Given the stunning back drop it’s not hard to see why Tour de France organisers chose Mont St Michel as the starting point for the 2016 Grand Boucle.
Yet the choice has rubbed salt in to the wounds of many locals, who are ironically subject to a strict ban on bikes – possibly the only one of its kind in the country.
Between the months of May and September no one is allowed to access Mont-St-Michel by bike, between the hours of 10am and 6pm.
The ban was brought in in 2015 after the opening of a new pedestrian bridge, which is reserved for the shuttle bus service and horse and carriages. Bicycles were banned from the Mont because authorities believed they would make life more difficult for the hordes of pedestrian visitors.

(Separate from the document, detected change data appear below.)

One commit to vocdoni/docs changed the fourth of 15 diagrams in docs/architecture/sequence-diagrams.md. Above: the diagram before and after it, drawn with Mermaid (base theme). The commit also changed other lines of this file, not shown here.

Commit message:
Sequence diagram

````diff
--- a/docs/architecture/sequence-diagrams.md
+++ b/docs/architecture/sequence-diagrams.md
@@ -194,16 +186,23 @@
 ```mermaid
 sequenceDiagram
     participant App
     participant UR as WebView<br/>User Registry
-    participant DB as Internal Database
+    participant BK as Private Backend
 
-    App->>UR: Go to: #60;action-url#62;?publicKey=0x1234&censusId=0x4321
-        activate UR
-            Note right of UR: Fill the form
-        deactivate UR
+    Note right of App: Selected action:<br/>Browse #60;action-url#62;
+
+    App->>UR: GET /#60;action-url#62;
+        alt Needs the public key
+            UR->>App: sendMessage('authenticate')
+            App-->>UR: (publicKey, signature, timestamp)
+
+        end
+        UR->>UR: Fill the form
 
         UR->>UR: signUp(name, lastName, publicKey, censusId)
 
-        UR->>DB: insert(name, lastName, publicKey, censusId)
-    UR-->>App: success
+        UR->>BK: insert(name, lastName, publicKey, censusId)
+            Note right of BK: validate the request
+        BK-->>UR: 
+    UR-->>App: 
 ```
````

Yet on Saturday locals will have to watch on as hundreds of professional cyclists head off on the “greatest cycle race in the world” from the foot of the hill top abbey.
Locals and cycling associations have slammed the hypocrisy of the decision.
“Mont-St-Michel, the least cycle-friendly place in France welcomes the Tour de France. It’s ridiculous,” said Jean-Michel-Blanchet the president of a local cycling association Velocité.
The association Vélocité has long fought for the Unesco World Heritage site to be open to cyclists and believes Mont-St-Michel is the only place in France that bans cyclists.
Blanchet said he could understand the ban in July and August but not May, June and September.
“This is a problem for locals who go to work by bike and also for tourists on cycling holidays,” Blanchet said.
Jean-Yves Lebrec a resident of Mont-St-Michel said: “Authorities make use of the Mont-St-Michel for all kinds of occasions but have no interest in the reality of daily life here.
“They have a total lack of knowledge of what is going on,” he said.
Disgruntled locals are expected to make their feelings known on Saturday though they have promised not to follow the example of France's protesting farmers or trade unions and block the road with piles of burning bicycle tyres.